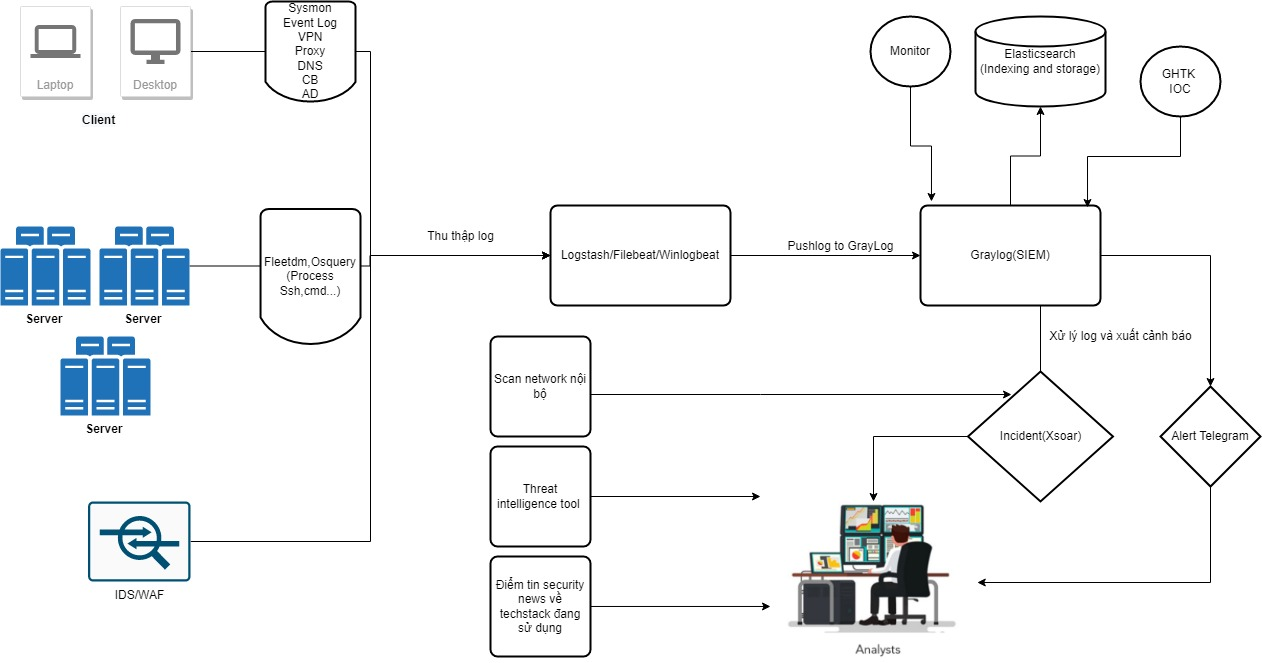
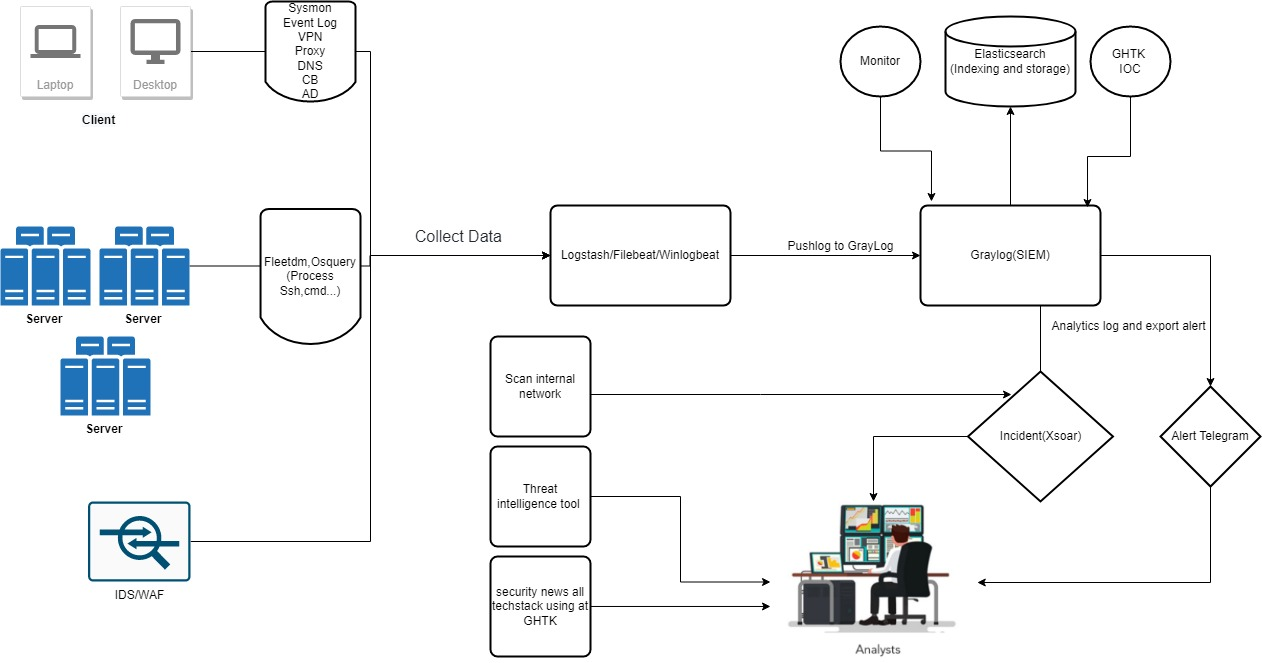
add file

diff --git a/README.md b/README.md
@@ -1,5 +1,3 @@
-### TURN ON DARK MODE<p align="left"> <img src="images/Mode-changer.gif" width="150" height="70"> </p>
-## PRESENTED BY <p align="center"> <img src="images/Logo-Transparent for Black BG.png" width="220" height="200"> </p>
 # 🔴SOC-GHTK
 This is a Project Designed for Security Analysts at Giao Hang Tiet Kiem JSC (GHTK)
 
@@ -29,11 +27,20 @@ This Projects serves below usecases:
  - Please Refer the installation guideline from Index.
  - Once you have your Elastic instance up and running, please refer to this video [HERE](https://youtu.be/fXLsY_eZoeE) for full walkthrough.
 
-# ☸Components(First Phase of Implementation):
-All of the components used in this projects are Open Source.
+# ☸Components:
+In GHTK 
  - **Elastic SIEM**: Open source SIEM platform powered by ElasticSearch, Logstash, Kibana
+ - **Cortex-Xsoar**: [Xsoar](https://github.com/demisto/content) is the industry-leading Security Orchestration, Automation & Response (SOAR) technology by Palo Alto Networks that will automate up to 95% of all response actions requiring human review and allow overloaded security teams to focus on the actions that really require their attention
+	- Official GitRepo of Graylog is **[HERE](https://www.paloaltonetworks.com/cortex/cortex-xsoar)**
+ - **Graylogs**: [Graylog](https://github.com/Graylog2/graylog2-server) is built to open standards for connectivity and interoperability to seamlessly collect, transfer, store, and analyze log data. Graylog is also SIEM-agnostic by design—our log streams can pass unaltered or enriched data to any application in your monitoring, alerting, and analysis stack. Your choice of scalable log management solution should let you do more with your security and performance data.
+    - Official GitRepo of Graylog is **[HERE](https://www.graylog.org/)**
+ - **fleetdm**: [fleetdm](https://github.com/fleetdm/fleet) State of the art host monitoring platform tailored for security experts. Leveraging Facebook's battle-tested osquery project, Fleetdm delivers continuous updates, features and fast answers to big questions.
+	- Official GitRepo of Fleetdm is **[HERE](https://fleetdm.com/)**
+ - **osquery**: [fleetdm](https://github.com/osquery/osquery) Easily ask questions about your Linux and macOS infrastructure using a SQL-like query language; the provided incident-response pack helps you detect and respond to breaches.
+
+	
+Another open source we recommend with similar functionality
  - **TheHive**: [TheHive](https://thehive-project.org/) is a scalable 3-in-1 open source and free Security Incident Response Platform designed to make life easier for SOCs, CSIRTs, CERTs and any information security practitioner dealing with security incidents that need to be investigated and acted upon swiftly.
-    - Official GitRepo of TheHive is **[HERE](https://github.com/TheHive-Project/TheHive)**
  - **Cortex**: Cortex, an open source and free software, has been created by TheHive Project for this very purpose. Observables, such as IP and email addresses, URLs, domain names, files or hashes, can be analyzed one by one or in bulk mode using a Web interface. Analysts can also automate these operations thanks to the Cortex REST API.
     - Official GitRepo of Cortex is **[HERE](https://github.com/TheHive-Project/Cortex)**
  - **MISP**: MISP is an open source software solution for collecting, storing, distributing and sharing cyber security indicators and threats about cyber security incidents analysis and malware analysis. MISP is designed by and for incident analysts, security and ICT professionals or malware reversers to support their day-to-day operations to share structured information efficiently.
@@ -54,7 +61,7 @@ All of the components used in this projects are Open Source.
  - **Elastic EDR**: [Elastic EDR](https://www.elastic.co/endpoint-security/) prevents ransomware and malware, detects advanced threats, and arms responders with vital context. It’s free and open, ready for every endpoint.
 
 # 🔽Installation-Requirements: 
-## ☁Hardware Requirements: 1500 VM
+## ☁Hardware Requirements: about 1500 VM
  - cortex Xsoar - Ubuntu20- 16Gb RAM, 8vcore, 500Gb Disk
  - Graylog SIEM- Ubuntu20- 16Gb RAM, 8vcore, 500Gb Disk
  - Logstash/filebeat/winlogbeat- ubuntu20- 16Gb RAM, 8vcore, 200GB Disk
@@ -66,6 +73,7 @@ All of the components used in this projects are Open Source.
 | 9200 | Your IP | Accessing ElasticSearch|
 | 5601 | Your IP | Accessing Kibana UI
 | 9000 | Your IP | Accessing Graylog UI|
+| 5044 | Your IP | Accessing Logstash|
 
 # 🤝Contributing
 We welcome your contributions. Please feel free to fork the code, play with it, make some patches and send us pull requests.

#### [TASK DETAILS]
Your output must contain exactly the lines from the one containing "Accessing Graylog UI|" to the final line of the data above, and no other text.

#### [RESPONSE]
 | 9000 | Your IP | Accessing Graylog UI|
+| 5044 | Your IP | Accessing Logstash|
 
 # 🤝Contributing
 We welcome your contributions. Please feel free to fork the code, play with it, make some patches and send us pull requests.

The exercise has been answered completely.